Content starts
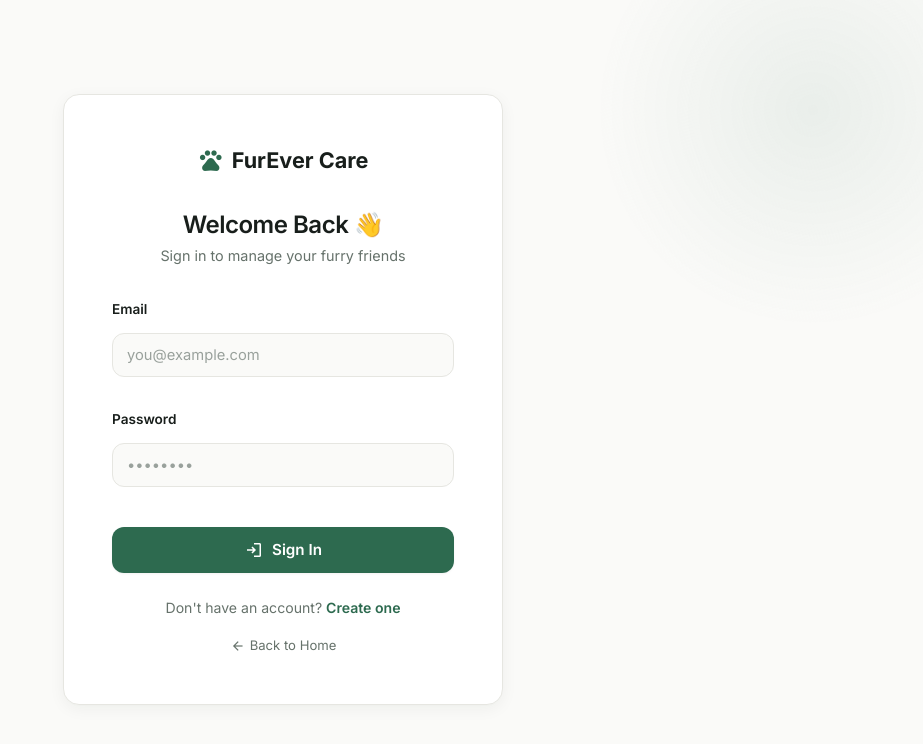
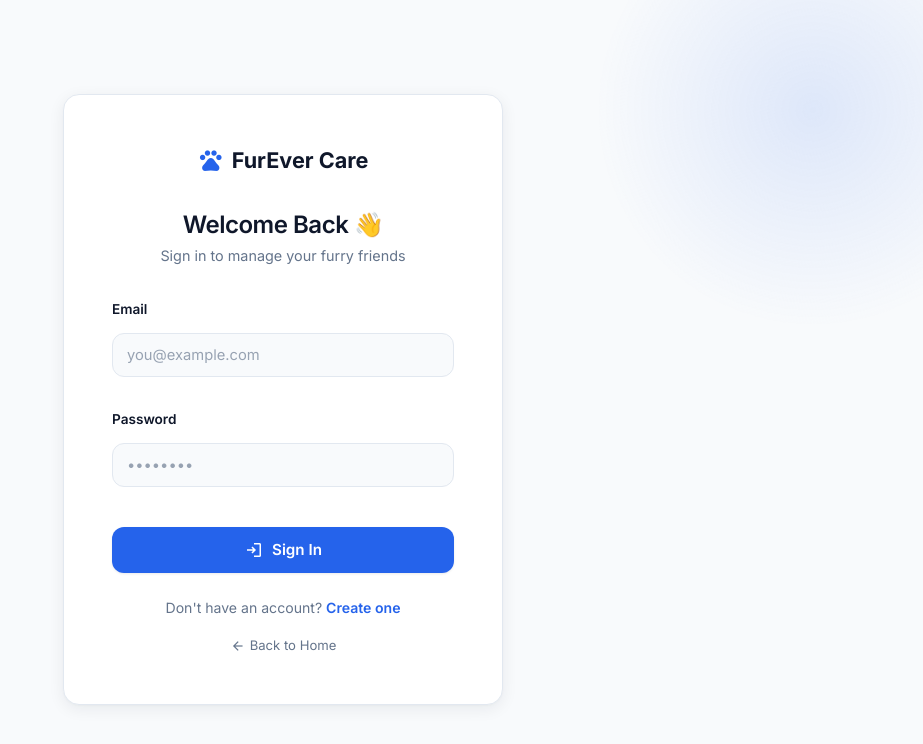
Before and after one commit to shagundhounchak-pixel/FurEver-Care-, a React (Vite) app: page /login in a window 1280 px wide. Shown: the top 744 px of the page, without its empty margins (357-1280 px from the left). Built offline with nearby package versions, Linux system fonts and the light colour scheme; no server answers.

Commit message:
style: update color scheme to bold cobalt, coral, and deep slate contrast

```diff
--- a/src/styles/auth.css
+++ b/src/styles/auth.css
@@ -23,7 +23,7 @@
   width: 420px;
   height: 420px;
   border-radius: 50%;
-  background: radial-gradient(circle, rgba(45, 106, 79, 0.08) 0%, transparent 70%);
+  background: radial-gradient(circle, rgba(37, 99, 235, 0.12) 0%, transparent 70%);
   pointer-events: none;
   animation: morphBlob 16s ease-in-out infinite alternate;
 }
@@ -133,7 +133,7 @@
 .auth-form .form-group select:focus {
   background: var(--bg-card);
   border-color: var(--primary);
-  box-shadow: 0 0 0 3.5px var(--primary-glow), 0 2px 8px rgba(45, 106, 79, 0.08);
+  box-shadow: 0 0 0 3.5px var(--primary-glow), 0 2px 8px rgba(37, 99, 235, 0.12);
   transform: translateY(-1px);
 }
 
--- a/src/styles/index.css
+++ b/src/styles/index.css
@@ -4,68 +4,82 @@
    ============================================================ */
 
 :root {
-  /* --- Primary Accent: Calming Sage Green (WCAG AA compliant, >5.4:1 ratio) --- */
-  --primary: #2D6A4F;
-  --primary-hover: #22543D;
-  --primary-dark: #1B4332;
-  --primary-light: #40916C;
-  --primary-surface: #EBF5F0;
-  --primary-surface-strong: #D8EDE3;
-  --primary-border: rgba(45, 106, 79, 0.22);
-  --primary-glow: rgba(45, 106, 79, 0.16);
+  /* --- Primary Accent: Electric Cobalt Blue (Bold, energetic, WCAG AA compliant: 4.6:1 ratio) --- */
+  --primary: #2563EB;
+  --primary-hover: #1D4ED8;
+  --primary-dark: #1E40AF;
+  --primary-light: #3B82F6;
+  --primary-surface: #EFF6FF;
+  --primary-surface-strong: #DBEAFE;
+  --primary-border: rgba(37, 99, 235, 0.22);
+  --primary-glow: rgba(37, 99, 235, 0.20);
 
-  /* --- Secondary Accent: Warm Terracotta Peach (used sparingly, >4.6:1 ratio) --- */
-  --secondary: #D97736;
-  --secondary-hover: #BD6328;
-  --secondary-dark: #A5511D;
-  --secondary-light: #E68D53;
-  --secondary-surface: #FDF3EB;
-  --secondary-border: rgba(217, 119, 54, 0.22);
-  --secondary-glow: rgba(217, 119, 54, 0.16);
+  /* --- Secondary Accent & CTA: Vibrant Coral (High-contrast CTA & highlights, 4.52:1 ratio) --- */
+  --secondary: #FF5A36;
+  --secondary-hover: #E04624;
+  --secondary-dark: #C53718;
+  --secondary-light: #FF7654;
+  --secondary-surface: #FFF1EE;
+  --secondary-surface-strong: #FFE3DC;
+  --secondary-border: rgba(255, 90, 54, 0.24);
+  --secondary-glow: rgba(255, 90, 54, 0.22);
+
+  /* --- Dark Contrast Elements (Navbar & Footer: Deep Slate for bold visual punch) --- */
+  --dark-nav: #0B0F19;
+  --dark-nav-glass: rgba(11, 15, 25, 0.94);
+  --dark-nav-border: rgba(255, 255, 255, 0.08);
+  --dark-footer: #0B0F19;
+  --dark-footer-border: rgba(255, 255, 255, 0.08);
+  --text-on-dark: #F8FAFC;
+  --text-muted-on-dark: #94A3B8;
 
   /* --- Semantic / Accents --- */
-  --accent: #D97736;
-  --accent-surface: #FDF3EB;
-  --success: #2D6A4F;
-  --warning: #C07D38;
-  --danger: #C24141;
-  --danger-surface: #FDF2F2;
-  --info: #356E7F;
+  --accent: #FF5A36;
+  --accent-surface: #FFF1EE;
+  --success: #059669;
+  --success-surface: #ECFDF5;
+  --warning: #D97706;
+  --warning-surface: #FFFBEB;
+  --danger: #DC2626;
+  --danger-surface: #FEF2F2;
+  --info: #0284C7;
+  --info-surface: #F0F9FF;
 
-  /* --- Light & Minimal Neutrals --- */
-  --bg: #FAFAF8;
-  --bg-secondary: #F4F4F0;
+  /* --- Light & Crisp Slate Neutrals --- */
+  --bg: #F8FAFC;
+  --bg-secondary: #F1F5F9;
   --bg-card: #FFFFFF;
-  --bg-subtle: #EEEEEE;
+  --bg-subtle: #E2E8F0;
   --bg-glass: rgba(255, 255, 255, 0.88);
   --bg-glass-strong: rgba(255, 255, 255, 0.96);
 
-  /* --- Typography: Clear Dark Grey Hierarchy (no pure black) --- */
-  --text-heading: #181E1B;
-  --text: #37413C;
-  --text-main: #37413C;
-  --text-light: #66726B;
-  --text-muted: #66726B;
+  /* --- Typography: Crisp Dark Navy Slate Hierarchy (WCAG AAA contrast on light canvas) --- */
+  --text-heading: #0F172A;
+  --text: #334155;
+  --text-main: #334155;
+  --text-light: #64748B;
+  --text-muted: #64748B;
   --text-on-primary: #FFFFFF;
+  --text-on-secondary: #FFFFFF;
 
-  /* --- Subtle Hairline Borders & Dividers --- */
-  --border: #E6E6E1;
-  --border-light: #ECECE7;
-  --border-hover: #D4D4CD;
+  /* --- Crisp Hairline Borders & Dividers --- */
+  --border: #E2E8F0;
+  --border-light: #EDF2F7;
+  --border-hover: #CBD5E1;
 
-  /* --- Very Light, Refined Shadows --- */
-  --shadow-xs: 0 1px 2px rgba(24, 30, 27, 0.03);
-  --shadow-sm: 0 1px 3px rgba(24, 30, 27, 0.04), 0 1px 2px rgba(24, 30, 27, 0.02);
-  --shadow-md: 0 4px 16px rgba(24, 30, 27, 0.05), 0 1px 3px rgba(24, 30, 27, 0.02);
-  --shadow-lg: 0 12px 32px rgba(24, 30, 27, 0.06), 0 2px 6px rgba(24, 30, 27, 0.02);
-  --shadow-xl: 0 20px 48px rgba(24, 30, 27, 0.07);
-  --shadow-glow-primary: 0 4px 16px rgba(45, 106, 79, 0.16);
-  --shadow-glow-secondary: 0 4px 16px rgba(217, 119, 54, 0.16);
+  /* --- Refined Modern Shadows & Colored Glows --- */
+  --shadow-xs: 0 1px 2px rgba(15, 23, 42, 0.04);
+  --shadow-sm: 0 1px 3px rgba(15, 23, 42, 0.06), 0 1px 2px rgba(15, 23, 42, 0.03);
+  --shadow-md: 0 4px 16px rgba(15, 23, 42, 0.07), 0 1px 3px rgba(15, 23, 42, 0.03);
+  --shadow-lg: 0 12px 32px rgba(15, 23, 42, 0.09), 0 2px 6px rgba(15, 23, 42, 0.03);
+  --shadow-xl: 0 20px 48px rgba(15, 23, 42, 0.11);
+  --shadow-glow-primary: 0 4px 18px rgba(37, 99, 235, 0.24);
+  --shadow-glow-secondary: 0 4px 18px rgba(255, 90, 54, 0.28);
 
-  /* --- Calm Minimal Gradients --- */
-  --gradient-primary: linear-gradient(135deg, #2D6A4F 0%, #3B7E61 100%);
-  --gradient-secondary: linear-gradient(135deg, #D97736 0%, #E3874B 100%);
-  --gradient-hero: linear-gradient(180deg, #FAFAF8 0%, #F5F5F0 60%, #FAFAF8 100%);
+  /* --- Bold Modern Gradients --- */
+  --gradient-primary: linear-gradient(135deg, #2563EB 0%, #1D4ED8 100%);
+  --gradient-secondary: linear-gradient(135deg, #FF5A36 0%, #FF7654 100%);
+  --gradient-hero: linear-gradient(180deg, #F8FAFC 0%, #F1F5F9 60%, #F8FAFC 100%);
   --gradient-card: #FFFFFF;
   --gradient-glass: rgba(255, 255, 255, 0.92);
 
@@ -318,7 +332,7 @@ input, textarea, select {
 }
 
 .btn-secondary .btn-ripple {
-  background: rgba(45, 106, 79, 0.2);
+  background: rgba(37, 99, 235, 0.18);
 }
 
 @keyframes rippleAnimation {
@@ -356,7 +370,21 @@ input, textarea, select {
   background: var(--primary-surface);
 }
 
-/* Button Pulsing Glow Effect */
+/* High-Contrast Secondary CTA Button */
+.btn-cta {
+  background: var(--secondary);
+  color: var(--text-on-secondary);
+  box-shadow: var(--shadow-sm);
+}
+
+.btn-cta:hover {
+  background: var(--secondary-hover);
+  color: var(--text-on-secondary);
+  transform: translateY(-1px);
+  box-shadow: var(--shadow-glow-secondary);
+}
+
+/* Button Pulsing Glow Effect (Vibrant Coral Ring) */
 .btn-pulse-glow {
   position: relative;
 }
@@ -366,7 +394,7 @@ input, textarea, select {
   position: absolute;
   inset: -3px;
   border-radius: inherit;
-  background: var(--primary);
+  background: var(--secondary);
   opacity: 0.35;
   z-index: -1;
   animation: pulseGlowRing 2.4s cubic-bezier(0.16, 1, 0.3, 1) infinite;
@@ -486,7 +514,7 @@ input, textarea, select {
   height: 36px;
   border-radius: 50%;
   border: 1.5px solid var(--primary);
-  background: rgba(45, 106, 79, 0.06);
+  background: rgba(37, 99, 235, 0.08);
   pointer-events: none;
   will-change: transform;
   display: flex;
@@ -499,7 +527,7 @@ input, textarea, select {
 .cursor-follower .cursor-paw-icon {
   font-size: 14px;
   color: var(--primary);
-  opacity: 0.65;
+  opacity: 0.75;
   transition: transform 0.2s ease, opacity 0.2s ease;
 }
 
@@ -508,14 +536,15 @@ input, textarea, select {
   left: -25px;
   width: 50px;
   height: 50px;
-  background: rgba(45, 106, 79, 0.12);
-  border-color: var(--primary);
+  background: rgba(37, 99, 235, 0.16);
+  border-color: var(--secondary);
   transform: scale(1.12);
 }
 
 .cursor-follower.hovering .cursor-paw-icon {
   transform: scale(1.25) rotate(-8deg);
   opacity: 1;
+  color: var(--secondary);
 }
 
 .cursor-follower.cursor-clicked {
```
Also changed, not shown: src/styles/landing.css (+97 -55 lines).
Content ends
> [Work to complete]:
The lines needed are those in the data above that hold the string "Borders"; copy each of them.

> [Exercise response]:
-  /* --- Subtle Hairline Borders & Dividers --- */
+  /* --- Crisp Hairline Borders & Dividers --- */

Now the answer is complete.